It ended with a whimper rather than a roar. 

On Wednesday, the Florida Supreme Court, with zero fanfare, denied jurisdiction for the Kauffman appeal.  You can review the online docket here.  Just enter the case number as “SC11-661”.  This officially ends the appeal process for Kauffman.

You can read my analysis of the First DCA’s decision here and my prior analysis here.   I do not believe the Claimant’s bar was ever prepared to show the Court why a Claimant cannot find representation under the current statute.  The constitutional arguments still did not hold water.

However, this is still a chance the Claimant’s bar could regroup and seek an appeal on what I call the “double edged sword of inequity” in the W/C statute that exists between the strict guideline fee against E/C’s and the statute that a Claimant attorney cannot contract a fee with his own client above the guideline, see s. 440.105(3)(c).  I wrote about this, back in July, 2009:

“The argument is this: if Claimant attorney is resigned to only being paid a paltry statutory fee by the Carrier (should he obtain the benefit for his client) then he can only seek a fee from his client.  However, his client cannot pay him more than the fee schedule allows, since the JCC cannot approve above guideline fees.  If he contracts with his client to pay more than the fee schedule, then he commits a crime.   So what we have here is a legal Catch-22 for Claimant attorneys and injured workers and this is where the argument for access to courts has teeth.

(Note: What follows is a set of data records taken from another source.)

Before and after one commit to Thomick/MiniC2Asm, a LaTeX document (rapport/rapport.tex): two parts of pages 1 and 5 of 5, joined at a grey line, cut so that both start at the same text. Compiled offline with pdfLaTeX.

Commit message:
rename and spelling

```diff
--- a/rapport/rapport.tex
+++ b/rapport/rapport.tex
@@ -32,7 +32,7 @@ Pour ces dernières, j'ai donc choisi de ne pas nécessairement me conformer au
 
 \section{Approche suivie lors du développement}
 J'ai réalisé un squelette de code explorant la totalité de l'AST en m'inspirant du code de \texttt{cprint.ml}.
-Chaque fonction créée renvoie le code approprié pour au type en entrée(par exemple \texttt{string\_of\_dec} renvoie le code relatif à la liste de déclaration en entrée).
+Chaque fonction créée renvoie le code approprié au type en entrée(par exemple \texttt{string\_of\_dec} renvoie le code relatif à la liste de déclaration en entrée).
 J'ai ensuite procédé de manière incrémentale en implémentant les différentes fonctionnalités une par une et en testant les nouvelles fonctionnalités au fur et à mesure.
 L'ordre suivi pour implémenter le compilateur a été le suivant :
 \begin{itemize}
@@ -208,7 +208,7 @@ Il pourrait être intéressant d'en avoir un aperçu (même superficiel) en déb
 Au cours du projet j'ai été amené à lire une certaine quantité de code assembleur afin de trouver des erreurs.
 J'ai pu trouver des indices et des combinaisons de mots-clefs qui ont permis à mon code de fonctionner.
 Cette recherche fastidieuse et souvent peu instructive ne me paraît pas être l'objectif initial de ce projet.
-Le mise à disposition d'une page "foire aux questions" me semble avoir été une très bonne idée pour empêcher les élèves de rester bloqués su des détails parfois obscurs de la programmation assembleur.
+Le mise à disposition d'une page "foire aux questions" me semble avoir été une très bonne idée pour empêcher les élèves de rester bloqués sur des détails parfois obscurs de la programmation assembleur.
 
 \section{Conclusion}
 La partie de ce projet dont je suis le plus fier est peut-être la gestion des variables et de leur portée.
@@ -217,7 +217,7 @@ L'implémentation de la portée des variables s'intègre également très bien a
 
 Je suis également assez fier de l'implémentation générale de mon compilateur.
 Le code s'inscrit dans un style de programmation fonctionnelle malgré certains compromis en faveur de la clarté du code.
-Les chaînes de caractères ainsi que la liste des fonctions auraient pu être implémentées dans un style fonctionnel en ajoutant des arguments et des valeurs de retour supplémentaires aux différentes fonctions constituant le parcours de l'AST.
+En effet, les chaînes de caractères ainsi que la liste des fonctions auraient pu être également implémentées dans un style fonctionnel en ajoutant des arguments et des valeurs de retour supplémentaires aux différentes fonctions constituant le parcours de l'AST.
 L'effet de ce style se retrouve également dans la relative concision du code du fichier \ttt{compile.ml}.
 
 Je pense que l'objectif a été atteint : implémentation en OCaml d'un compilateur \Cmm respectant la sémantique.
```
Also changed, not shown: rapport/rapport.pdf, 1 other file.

If a Claimant cannot pay his own attorney what the real world calls a reasonable fee (without breaking the law), and the attorney cannot get the Carrier to pay a reasonable fee then the Claimant will never find an attorney.” 

Stay tuned. . .